4 Things Colorectal Cancer Survivors Want Others To Know
Certain cancers are still "taboo" to talk about. Colorectal cancers unfortunately fall under this category, which is exactly why it's necessary to discuss them more- especially during March, Colorectal cancer awareness month. Read more below.
1. Young people get it, too.
More often than not, Colorectal cancers are associated with older patients. It’s known as the “old person's disease”. Not only is this stigma inaccurate (patients younger and younger are receiving diagnoses), but it can be the difference between saving a younger patient’s life.
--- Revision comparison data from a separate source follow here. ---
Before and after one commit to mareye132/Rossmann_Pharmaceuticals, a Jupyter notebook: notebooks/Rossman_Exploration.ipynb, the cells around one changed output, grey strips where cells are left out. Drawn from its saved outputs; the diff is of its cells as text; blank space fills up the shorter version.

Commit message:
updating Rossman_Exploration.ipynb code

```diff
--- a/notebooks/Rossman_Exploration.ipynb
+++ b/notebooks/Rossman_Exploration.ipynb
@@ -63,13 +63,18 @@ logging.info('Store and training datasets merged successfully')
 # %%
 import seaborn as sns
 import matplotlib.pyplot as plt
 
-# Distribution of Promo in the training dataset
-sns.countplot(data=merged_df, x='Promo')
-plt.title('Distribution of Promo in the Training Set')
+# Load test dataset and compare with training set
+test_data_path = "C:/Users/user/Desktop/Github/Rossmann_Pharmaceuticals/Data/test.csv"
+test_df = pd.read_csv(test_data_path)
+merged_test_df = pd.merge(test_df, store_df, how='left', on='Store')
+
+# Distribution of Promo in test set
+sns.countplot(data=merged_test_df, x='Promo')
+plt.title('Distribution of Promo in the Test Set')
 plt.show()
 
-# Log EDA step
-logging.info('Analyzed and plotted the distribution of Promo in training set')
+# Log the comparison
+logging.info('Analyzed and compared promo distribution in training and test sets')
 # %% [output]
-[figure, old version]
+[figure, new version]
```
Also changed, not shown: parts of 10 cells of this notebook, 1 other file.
If you’re a doctor, family member, friend, or are introduced to a young person with this type of cancer, think carefully before you mention their age. Even if the person suspects they may have this cancer, giving them the “you’re too young” line dismisses them and can discourage them from looking further into testing or even talking about it altogether.
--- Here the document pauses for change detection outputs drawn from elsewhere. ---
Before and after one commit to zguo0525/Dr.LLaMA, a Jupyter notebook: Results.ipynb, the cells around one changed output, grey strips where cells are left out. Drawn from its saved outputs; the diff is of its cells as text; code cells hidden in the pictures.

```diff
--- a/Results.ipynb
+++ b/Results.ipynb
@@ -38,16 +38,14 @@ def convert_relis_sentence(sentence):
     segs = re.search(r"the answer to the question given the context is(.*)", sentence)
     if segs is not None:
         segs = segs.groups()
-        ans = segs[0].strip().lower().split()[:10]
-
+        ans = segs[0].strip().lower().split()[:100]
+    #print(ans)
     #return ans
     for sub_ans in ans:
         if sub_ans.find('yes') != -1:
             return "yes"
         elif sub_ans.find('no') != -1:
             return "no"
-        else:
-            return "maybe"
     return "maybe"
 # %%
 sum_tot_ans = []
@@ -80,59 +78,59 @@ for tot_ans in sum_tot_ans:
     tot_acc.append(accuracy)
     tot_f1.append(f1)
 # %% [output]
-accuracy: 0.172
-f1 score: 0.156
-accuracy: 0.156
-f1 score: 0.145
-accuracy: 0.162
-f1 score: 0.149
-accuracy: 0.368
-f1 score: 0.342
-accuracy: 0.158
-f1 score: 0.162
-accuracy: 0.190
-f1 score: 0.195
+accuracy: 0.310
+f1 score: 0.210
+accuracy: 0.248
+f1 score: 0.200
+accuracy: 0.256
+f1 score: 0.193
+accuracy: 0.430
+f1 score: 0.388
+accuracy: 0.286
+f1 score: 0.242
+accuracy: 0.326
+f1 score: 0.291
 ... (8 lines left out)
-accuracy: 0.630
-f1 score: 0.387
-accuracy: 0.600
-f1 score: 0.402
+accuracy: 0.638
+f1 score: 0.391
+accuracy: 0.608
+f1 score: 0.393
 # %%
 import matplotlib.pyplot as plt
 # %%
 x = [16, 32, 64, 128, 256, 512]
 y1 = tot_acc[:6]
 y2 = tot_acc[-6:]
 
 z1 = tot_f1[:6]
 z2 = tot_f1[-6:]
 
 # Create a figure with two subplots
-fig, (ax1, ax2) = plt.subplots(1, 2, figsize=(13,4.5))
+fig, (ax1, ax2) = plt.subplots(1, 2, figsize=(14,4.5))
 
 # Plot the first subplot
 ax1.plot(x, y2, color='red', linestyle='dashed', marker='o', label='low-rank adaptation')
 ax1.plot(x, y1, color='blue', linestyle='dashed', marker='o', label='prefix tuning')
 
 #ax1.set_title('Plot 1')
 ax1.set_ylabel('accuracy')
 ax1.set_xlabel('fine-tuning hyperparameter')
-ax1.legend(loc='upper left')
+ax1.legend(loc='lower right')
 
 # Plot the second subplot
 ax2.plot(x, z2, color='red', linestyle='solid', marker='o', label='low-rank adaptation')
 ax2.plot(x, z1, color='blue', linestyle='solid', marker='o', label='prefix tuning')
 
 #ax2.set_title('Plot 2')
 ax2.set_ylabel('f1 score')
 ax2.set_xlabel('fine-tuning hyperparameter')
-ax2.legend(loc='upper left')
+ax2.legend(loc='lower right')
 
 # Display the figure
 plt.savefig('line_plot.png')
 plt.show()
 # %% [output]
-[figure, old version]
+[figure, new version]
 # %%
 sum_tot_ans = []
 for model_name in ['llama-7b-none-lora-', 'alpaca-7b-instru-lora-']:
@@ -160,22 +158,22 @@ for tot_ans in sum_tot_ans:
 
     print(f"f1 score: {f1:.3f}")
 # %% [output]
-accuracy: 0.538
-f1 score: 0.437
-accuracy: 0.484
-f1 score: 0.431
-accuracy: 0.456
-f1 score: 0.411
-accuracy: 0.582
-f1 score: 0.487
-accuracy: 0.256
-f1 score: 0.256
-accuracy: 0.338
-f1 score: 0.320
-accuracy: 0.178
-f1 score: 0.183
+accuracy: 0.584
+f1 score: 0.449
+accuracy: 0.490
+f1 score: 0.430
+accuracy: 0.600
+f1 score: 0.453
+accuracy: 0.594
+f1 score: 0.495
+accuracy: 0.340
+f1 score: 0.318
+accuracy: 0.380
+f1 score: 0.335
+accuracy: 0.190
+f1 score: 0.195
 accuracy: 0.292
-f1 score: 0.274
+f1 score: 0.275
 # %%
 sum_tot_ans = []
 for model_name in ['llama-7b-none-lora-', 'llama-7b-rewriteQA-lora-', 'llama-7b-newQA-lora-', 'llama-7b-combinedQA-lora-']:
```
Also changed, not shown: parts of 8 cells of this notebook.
2. Put Pride Aside & Get a Colonoscopy.
There’s no way to sugar coat these tests. It makes people nervous, but that shouldn’t stop you from getting one ever. They can be very simple procedures. Even if your doctors are reluctant to take this step, it’s important. And even if the colonoscopy fails to show anything, early detection is key. Be vigilant about screening and your options!
Colon screening is so important because it’s proven to be so effective. People are hesitant to talk about the subject of bowel movements, but the tests for colorectal cancer are among the best for early tumor detection.
3. Listen to your body.
Partly because of the stigmas placed on Colorectal cancers, you should especially not rely on the opinions of your peers. All of the stigmas should make you want to trust your own body more so. In addition, everyone’s case is different. Your medical team isn’t with you every second of each day- no one is but you. They only know how you’re feeling according to what you decide to share with them. Really paying attention to the changes your body undergoes, whether big or small, is key in prevention. Common symptoms of Colorectal cancers include abdominal pain and rectal bleeding.
4. Know Your Family’s Cancer History.
There is a hereditary cancer syndrome called Lynch Syndrome which is passed down in families and increases the risk of certain cancers, but particularly those of the Colorectal type. Each child of someone with Lynch Syndrome has a 50% chance of inheriting the genetic mutation from a parent. This can also lead to multiple cancer type diagnoses for the same person. Knowing you have Lynch syndrome alone can change your decision of whether to undergo certain surgeries at all, such as resections.
If you’re a survivor of Colorectal Cancer, what is one thing you want others to know about your fight? Share your story in the comments below!